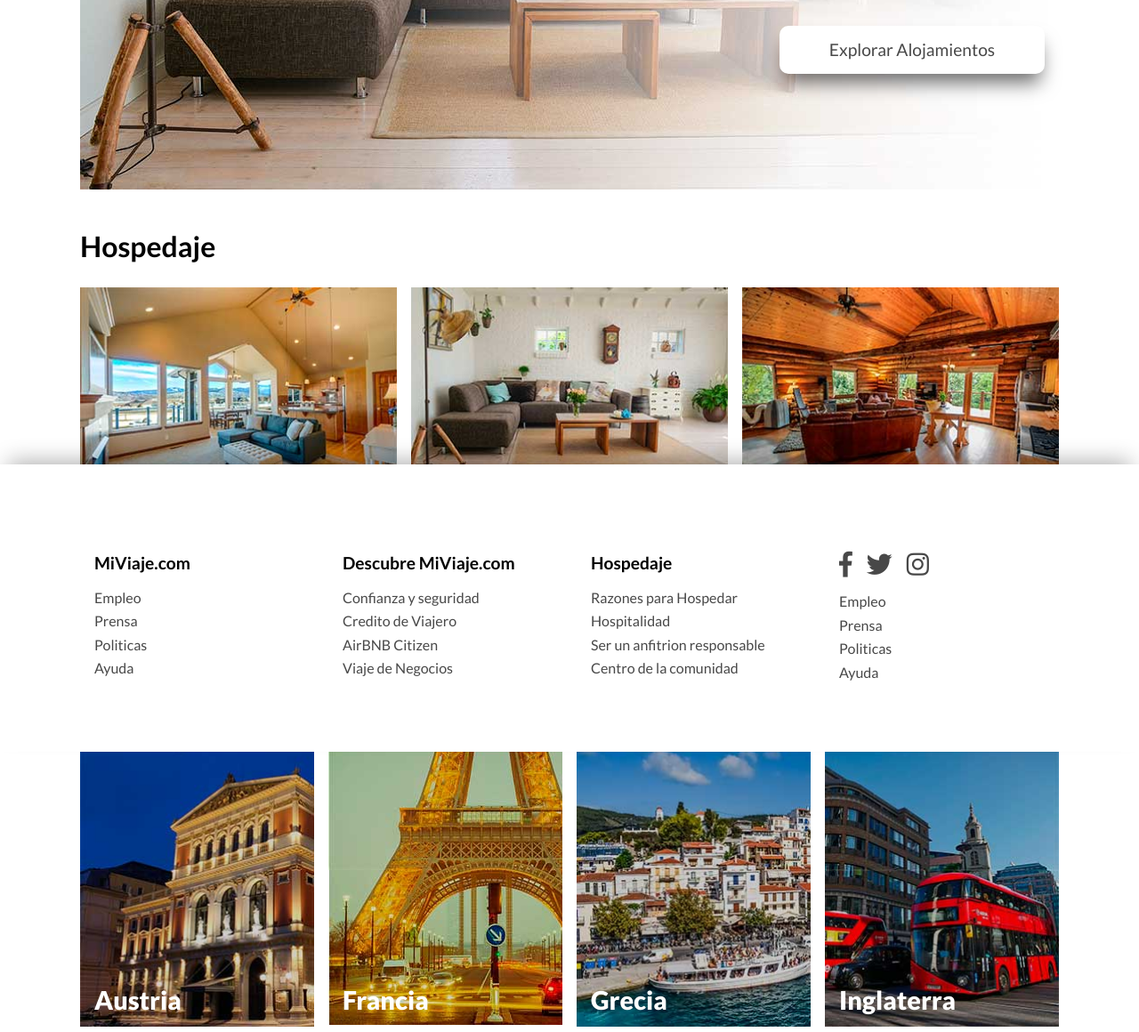
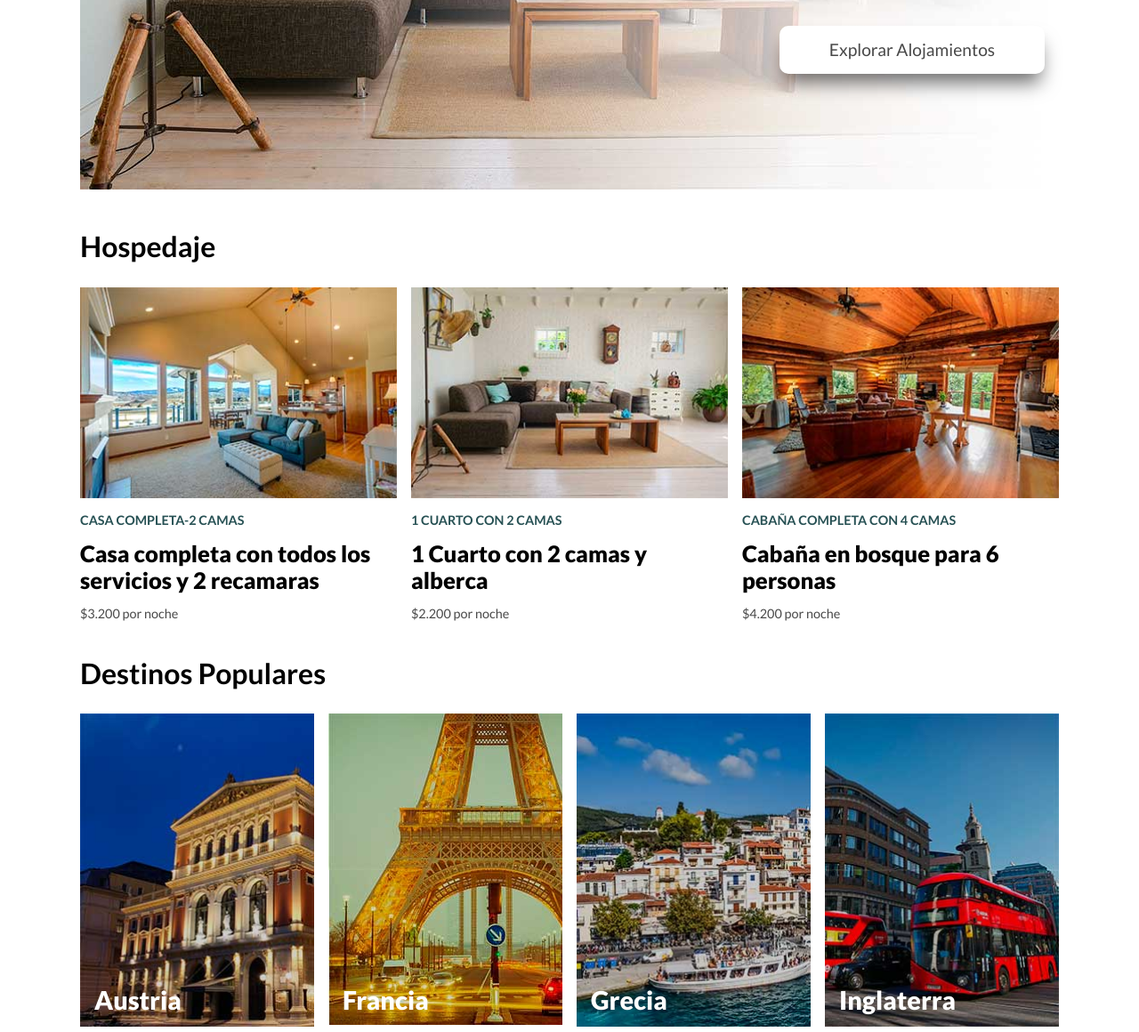
Before and after one commit to francoandes12/airbnb, a plain HTML site: page index.html in a window 1280 px wide. Shown: the part 1555-2715 px from the top of the page at 89% size. Drawn offline with nearby package versions, Linux system fonts and the light colour scheme.

Commit message:
fix footer

```diff
--- a/css/styles.css
+++ b/css/styles.css
@@ -251,7 +251,7 @@ form input[type='submit']:hover {
 /* footer */
 .footer {
   position: fixed;
-  bottom: -200%;
+  bottom: -300%;
   padding: 4rem 0;
   transition: all 0.3s ease-in;
   background-color: var(--claro);
```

____

*Exercise brief*
The records above are to be repeated word for word, with the pictures omitted.

*Output of the task*
Before and after one commit to francoandes12/airbnb, a plain HTML site: page index.html in a window 1280 px wide. Shown: the part 1555-2715 px from the top of the page at 89% size. Drawn offline with nearby package versions, Linux system fonts and the light colour scheme.

Commit message:
fix footer

```diff
--- a/css/styles.css
+++ b/css/styles.css
@@ -251,7 +251,7 @@ form input[type='submit']:hover {
 /* footer */
 .footer {
   position: fixed;
-  bottom: -200%;
+  bottom: -300%;
   padding: 4rem 0;
   transition: all 0.3s ease-in;
   background-color: var(--claro);
```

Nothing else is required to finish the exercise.